The Netherlands-based Heineken N.V. -the world’s second largest brewing company, with over 165 breweries in 70 countries (including California’s Lagunitas Brewing Co.)- is seeking to expand its share in Peru’s beer market.

In late September Heineken closed the purchase -for an undisclosed amount, but said to be around US$50M- of the Tres Cruces brand from the AJE Group. AJE is a beverage company, started in Ayacucho by the Añaños family, with operations in 22 countries. Tres Cruces was its incursion into the Peruvian beer market. Under the partnership, AJE will serve as Heineken’s national distributor.
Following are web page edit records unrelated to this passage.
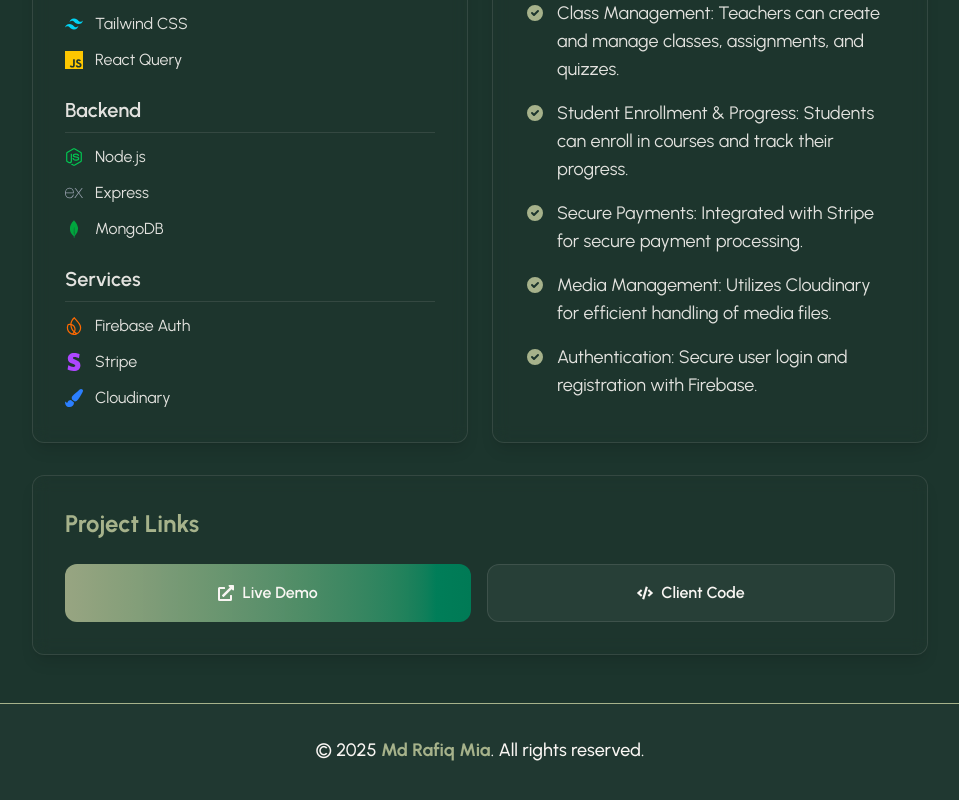
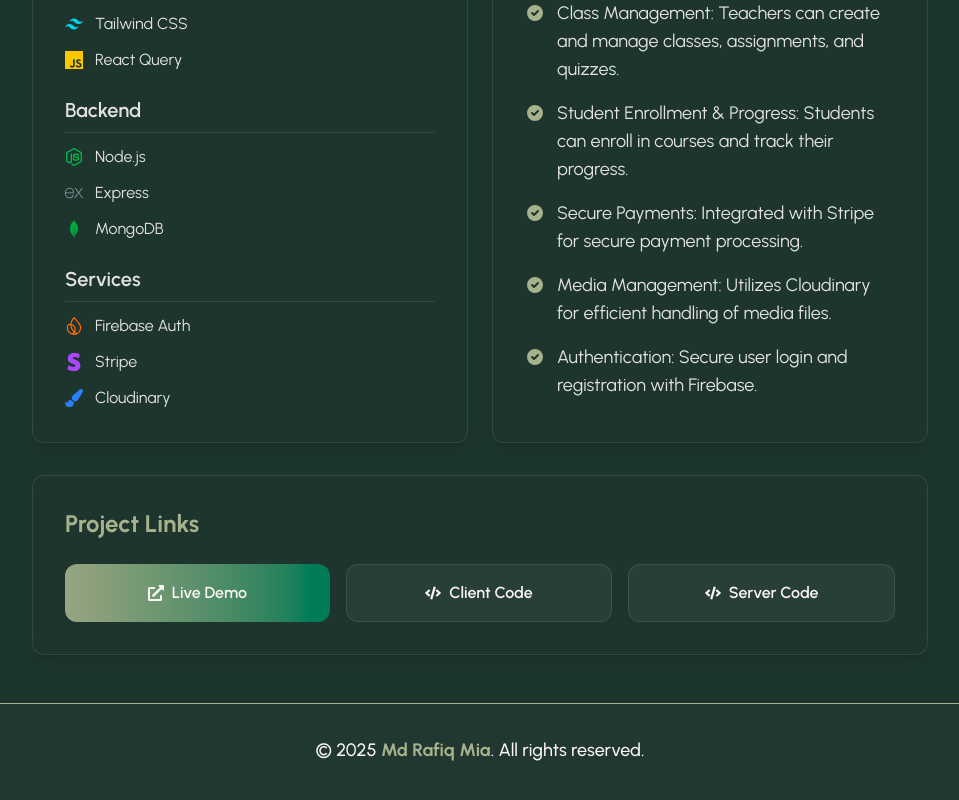
Before and after one commit to rafiqmia65/my-portfolio, a React (Vite) app: page /project-details/1 in a window 1280 px wide. Shown: the part 1200-2000 px from the top of the page, without its empty margins (160-1119 px from the left). Built offline with nearby package versions, Linux system fonts and the light colour scheme.

Commit message:
project server repo added

```diff
--- a/src/pages/Home/Projects/ProjectDetails/ProjectDetails.jsx
+++ b/src/pages/Home/Projects/ProjectDetails/ProjectDetails.jsx
@@ -200,7 +200,7 @@ const ProjectDetails = () => {
                 <FaCode />
                 <span>Client Code</span>
               </a>
-              {/* {project.links.server && (
+              {project.links.server && (
                 <a
                   href={project.links.server}
                   target="_blank"
@@ -210,7 +210,7 @@ const ProjectDetails = () => {
                   <FaCode />
                   <span>Server Code</span>
                 </a>
-              )} */}
+              )}
             </div>
           </div>
         </div>
```
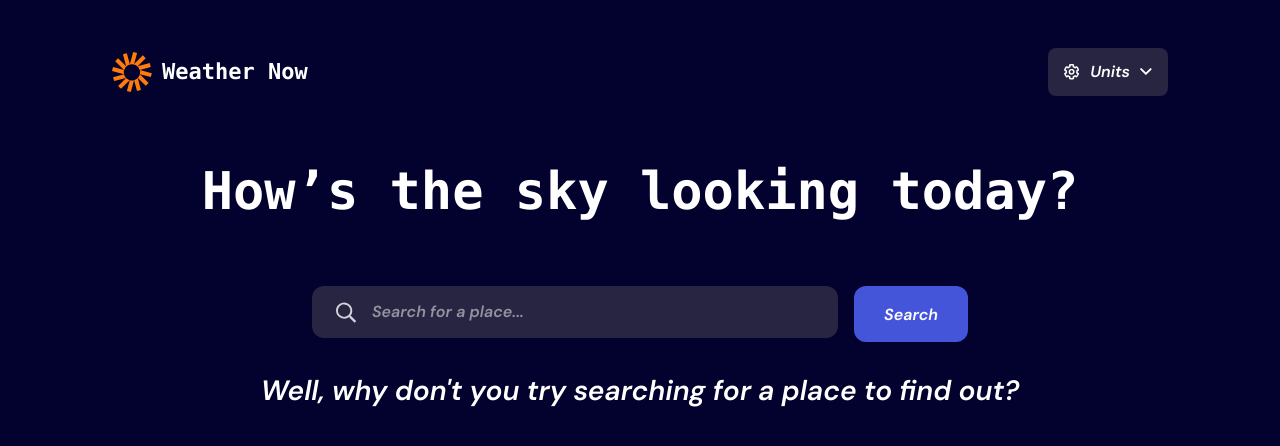
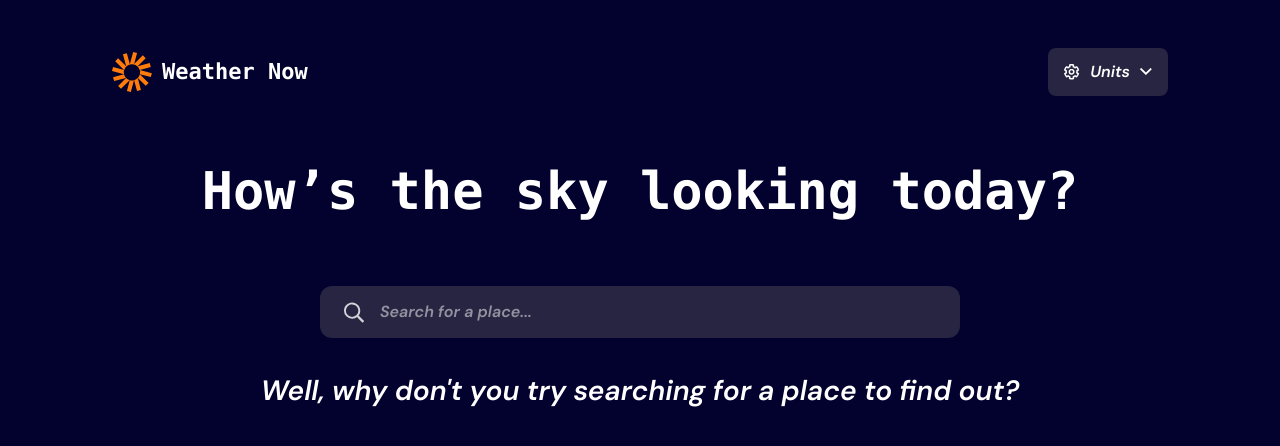
Before and after one commit to nofuenterr/weather-now, a React (Vite) app: page / in a window 1280 px wide. Shown: the top 446 px of the page. Built offline with nearby package versions, Linux system fonts and the light colour scheme; a web font is replaced by a local one.

Commit message:
fix: remove unused search button

```diff
--- a/src/components/MainContent.tsx
+++ b/src/components/MainContent.tsx
@@ -34,12 +34,8 @@ export default function MainContent() {
 						How’s the sky looking today?
 					</p>
 
-					<div className="grid auto-rows-[3.5rem] gap-3 md:grid-cols-[1fr_7.125rem] md:gap-4 lg:grid-cols-[minmax(0,32.875rem)_7.125rem] lg:justify-self-center">
+					<div className="grid auto-rows-[3.5rem] lg:grid-cols-[minmax(0,40rem)] lg:justify-self-center">
 						<SearchLocation query={query} setQuery={setQuery} />
-
-						<button className="cursor-pointer rounded-xl bg-blue-500 px-6 py-4 hover:bg-blue-700 focus-visible:outline-3 focus-visible:outline-offset-3 focus-visible:outline-blue-500">
-							Search
-						</button>
 					</div>
 
 					{isLoading ? (
```
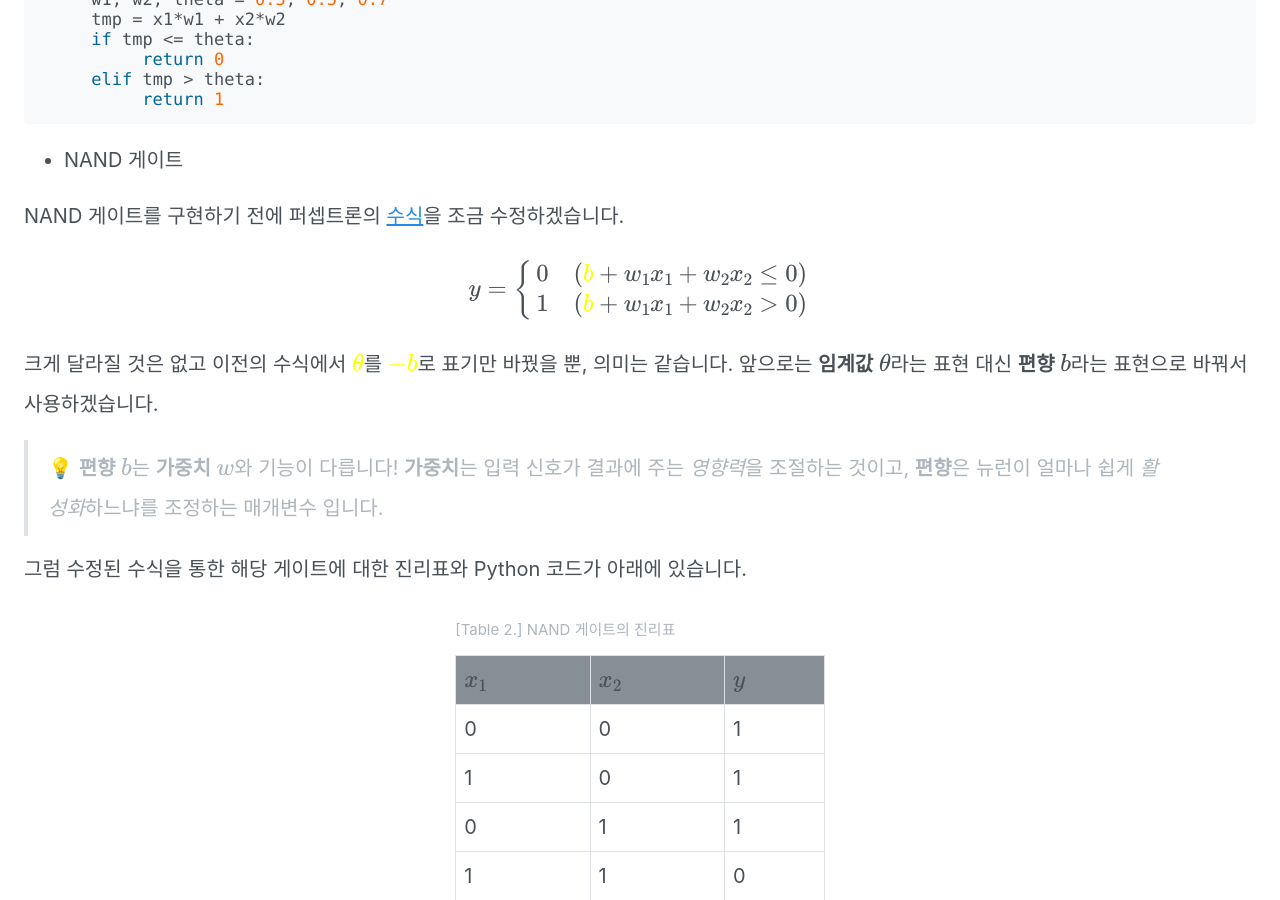
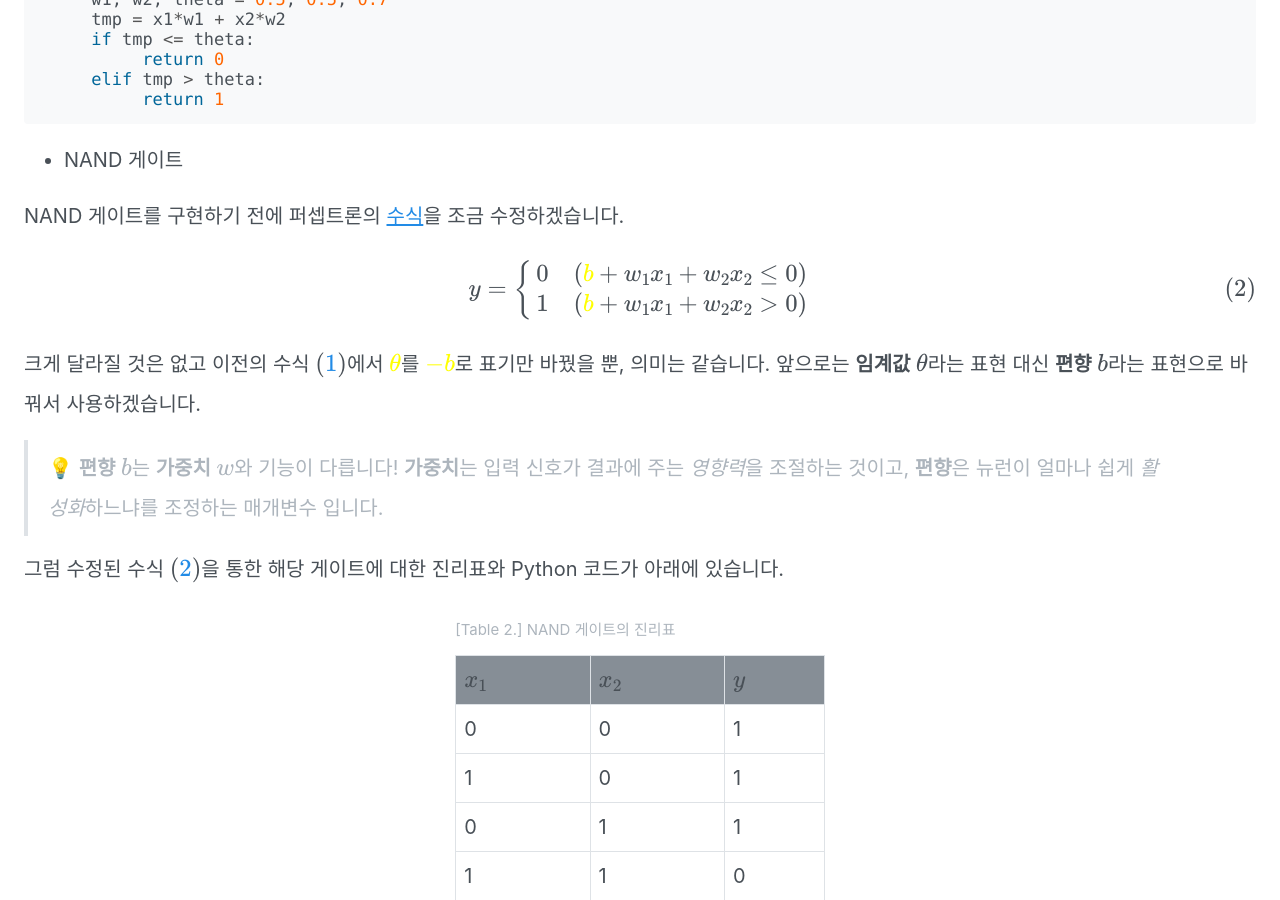
Before and after one commit to mngupark/mngupark.github.io, a Jekyll site: the page built from _posts/study/machine learning/deep learning/2022-12-26-perceptron-1.md, in a window 1280 px wide and 900 px high, scrolled down 2720 px. Built offline with Jekyll 4.4.1, drawn with Linux system fonts in a browser that asks for light colours; emoji names are drawn with the system emoji font; formulas are drawn with MathJax 3; some of the changed text lies outside the part shown.

Commit message:
add number for equations

```diff
--- a/_posts/study/machine learning/deep learning/2022-12-26-perceptron-1.md
+++ b/_posts/study/machine learning/deep learning/2022-12-26-perceptron-1.md
@@ -49,7 +49,7 @@ $$
 y=\begin{cases}
 0 & (w_1 x_1 + w_2 x_2 \le \theta) \\
 1 & (w_1 x_1 + w_2 x_2 > \theta)
-\end{cases}
+\end{cases} \label{perceptron_2} \tag{1}
 $$
 
 퍼셉트론은 복수의 입력 신호 **각각에** 고유한 **가중치**를 부여합니다. **가중치**는 각 신호가 결과에 주는 영향력을 조절하는 요소로 작용합니다.
@@ -90,15 +90,15 @@ $$
 y=\begin{cases}
 0 & ({\color{yellow}b} + w_1 x_1 + w_2 x_2 \le 0) \\
 1 & ({\color{yellow}b} + w_1 x_1 + w_2 x_2 > 0)
-\end{cases}
+\end{cases} \label{perceptron_3} \tag{2}
 $$
 
-크게 달라질 것은 없고 이전의 수식에서 $\color{yellow}\theta$를 $\color{yellow}{-b}$로 표기만 바꿨을 뿐, 의미는 같습니다.
+크게 달라질 것은 없고 이전의 수식 $(\ref{perceptron_2})$에서 $\color{yellow}\theta$를 $\color{yellow}{-b}$로 표기만 바꿨을 뿐, 의미는 같습니다.
 앞으로는 **임계값** $\theta$라는 표현 대신 **편향** $b$라는 표현으로 바꿔서 사용하겠습니다.
 
 > :bulb: **편향** $b$는 **가중치** $w$와 기능이 다릅니다! **가중치**는 입력 신호가 결과에 주는 *영향력*을 조절하는 것이고, **편향**은 뉴런이 얼마나 쉽게 *활성화*하느냐를 조정하는 매개변수 입니다.
 
-그럼 수정된 수식을 통한 해당 게이트에 대한 진리표와 Python 코드가 아래에 있습니다.
+그럼 수정된 수식 $(\ref{perceptron_3})$을 통한 해당 게이트에 대한 진리표와 Python 코드가 아래에 있습니다.
 
 <table style="margin-left: auto; margin-right: auto; width: 30%;">
   <caption>NAND 게이트의 진리표</caption>
```
Also changed, not shown: _posts/study/machine learning/deep learning/2023-01-02-neural-network-1.md (+4 -4 lines).
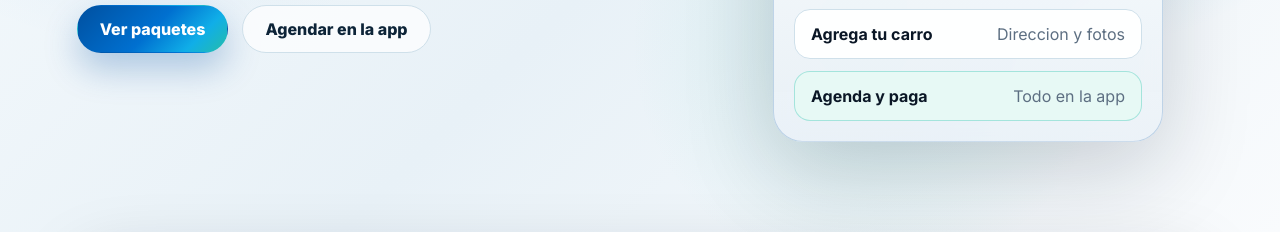
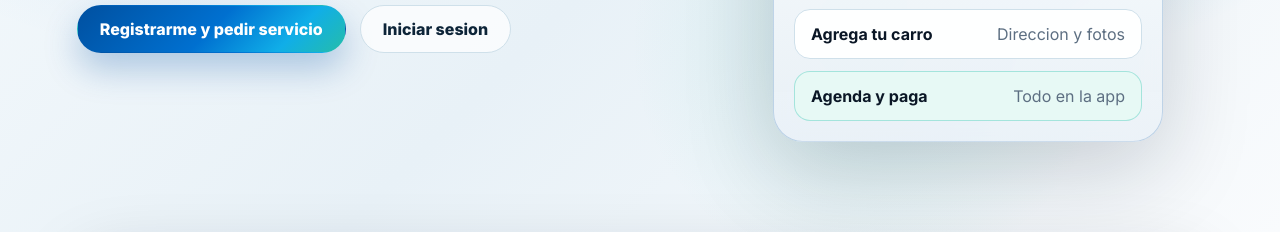
Before and after one commit to enriquetoscanoh94/detailgo, a plain HTML site: page index.html in a window 1280 px wide. Shown: the part 522-754 px from the top of the page. Drawn offline with Linux system fonts and the light colour scheme.

Commit message:
Conectar el sitio con la app web
Los botones de iniciar sesion, registrarse y agendar ahora enlazan a la
app real en /app (antes apuntaban a la seccion #app placeholder). Agrega
CTAs de "Iniciar sesion" y "Registrarme" en header, menu movil, hero,
tarjetas de paquetes y seccion App.

Co-Authored-By: Claude Opus 4.8 <noreply@anthropic.com>

```diff
--- a/index.html
+++ b/index.html
@@ -22,7 +22,7 @@
       <a href="#app">App</a>
       <a href="#work">Detailers</a>
     </nav>
-    <a class="login-link" href="#app">Iniciar sesion</a>
+    <a class="login-link" href="/app/login">Iniciar sesion</a>
     <button class="menu-button" type="button" aria-label="Abrir menu" aria-expanded="false">
       <span></span><span></span><span></span>
     </button>
@@ -33,6 +33,8 @@
     <a href="#services">Paquetes</a>
     <a href="#app">App</a>
     <a href="#work">Detailers</a>
+    <a href="/app/login">Iniciar sesion</a>
+    <a href="/app/register">Registrarme</a>
   </nav>
 
   <main id="top">
@@ -42,8 +44,8 @@
         <h1>Lavado de autos a domicilio.</h1>
         <p class="hero-text">Agenda desde la app, elige tu paquete, agrega tu carro y paga de forma ordenada. DetailGO lleva el servicio hasta donde estes.</p>
         <div class="hero-actions">
-          <a class="primary-button" href="#services">Ver paquetes</a>
-          <a class="secondary-button" href="#app">Agendar en la app</a>
+          <a class="primary-button" href="/app/register">Registrarme y pedir servicio</a>
+          <a class="secondary-button" href="/app/login">Iniciar sesion</a>
         </div>
       </div>
       <div class="hero-panel" aria-label="Vista previa DetailGO">
@@ -83,14 +85,14 @@
           <div class="service-top"><h3>Express Wash</h3><span>$50</span></div>
           <p>Lavado rapido por fuera.</p>
           <ul><li>Lavado por fuera</li><li>Armorol en llantas</li></ul>
-          <a href="#app">Agendar en la app</a>
+          <a href="/app/register">Agendar en la app</a>
         </article>
 
         <article class="service-card">
           <div class="service-top"><h3>Lavada Regular</h3><span>$60</span></div>
           <p>Exterior + interior basico. Trocas $65.</p>
           <ul><li>Lavado por fuera</li><li>Armorol en llantas</li><li>Limpieza de vidrios</li><li>Aspirado</li><li>Limpieza de tablero y consola</li></ul>
-          <a href="#app">Agendar en la app</a>
+          <a href="/app/register">Agendar en la app</a>
         </article>
 
         <article class="service-card featured">
@@ -98,28 +100,28 @@
           <div class="service-top"><h3>Premium Wash</h3><span>$95</span></div>
           <p>Exterior e interior completo con cera. Trocas $105.</p>
           <ul><li>Lavado por fuera</li><li>Armorol en llantas</li><li>Limpieza de vidrios</li><li>Aspirado</li><li>Acondicionador en plasticos y piel</li><li>Spray Wax en pintura</li></ul>
-          <a href="#app">Agendar en la app</a>
+          <a href="/app/register">Agendar en la app</a>
         </article>
 
         <article class="service-card">
           <div class="service-top"><h3>Clay Bar</h3><span>$135</span></div>
           <p>Descontaminacion de pintura con clay bar.</p>
           <ul><li>Lavado por fuera</li><li>Limpieza de vidrios</li><li>Aspirado</li><li>Clay Bar en pintura</li><li>Spray Wax en pintura</li></ul>
-          <a href="#app">Agendar en la app</a>
+          <a href="/app/register">Agendar en la app</a>
         </article>
 
         <article class="service-card">
           <div class="service-top"><h3>Ditel</h3><span>$195</span></div>
           <p>Detallado a fondo interior y exterior.</p>
           <ul><li>Lavado por fuera</li><li>Aspirado</li><li>Limpieza profunda de tablero</li><li>Clay Bar en pintura</li><li>Limpieza profunda de plasticos</li></ul>
-          <a href="#app">Agendar en la app</a>
+          <a href="/app/register">Agendar en la app</a>
         </article>
 
         <article class="service-card">
           <div class="service-top"><h3>Full Ditel</h3><span>$235</span></div>
           <p>Detallado completo, incluye lavado de sillones y carpeta.</p>
           <ul><li>Lavado por fuera</li><li>Limpieza de tablero y consola</li><li>Clay Bar en pintura</li><li>Spray Wax en pintura</li><li>Lavado de sillones y carpeta</li></ul>
-          <a href="#app">Agendar en la app</a>
+          <a href="/app/register">Agendar en la app</a>
         </article>
       </div>
     </section>
@@ -144,11 +146,15 @@
           <p>Consulta tus lavados anteriores y califica el servicio cuando termine para mantener la calidad de DetailGO.</p>
         </div>
       </div>
+      <div class="hero-actions">
+        <a class="primary-button" href="/app/register">Crear cuenta y pedir servicio</a>
+        <a class="secondary-button" href="/app/login">Ya tengo cuenta</a>
+      </div>
       <div class="download-row">
         <button type="button" disabled>Descargar app iPhone</button>
         <button type="button" disabled>Descargar app Android</button>
       </div>
-      <p class="download-note">Los enlaces de App Store y Google Play se conectan cuando esten publicados.</p>
+      <p class="download-note">Por ahora usa la app desde el navegador. Los enlaces de App Store y Google Play se conectan cuando esten publicados.</p>
     </section>
 
     <section class="work-section" id="work">
```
Although Tres Cruces’ share of the national beer market amounted to only 0.1%, with the purchase Heineken has gained a foothold in the only large regional market in which it did not have a direct presence.

However, according to rumors, verified by articles in the business-oriented Lima newspaper Gestión, Heineken has also set its sights on purchasing Lima’s largest independent brewery, Candelaria. Representatives for Candelaria have confirmed that they have been approached by Heineken and there have been conversations.

Coupled with last year’s purchase of Cervecería Barbarian by AB-Inbev’s ZX Ventures, any such sale of Candelaria would have the effect of having removed the top two breweries in the craft sector. This is important, not just because they were the largest, but also because they were leaders in opening spaces for craft beer in supermarket coolers and shelves.

Some observers, even within the craft brew community, hail such sales, predicting that they will increase competition and thus lead to a raise in quality within the craft beer sector. Others point to the exclusionary and anti-competitive practices of AB-Inbev and its local conglomerate, Backus.

Needless to say, Peruvian craft brewers are watching the situation with attention.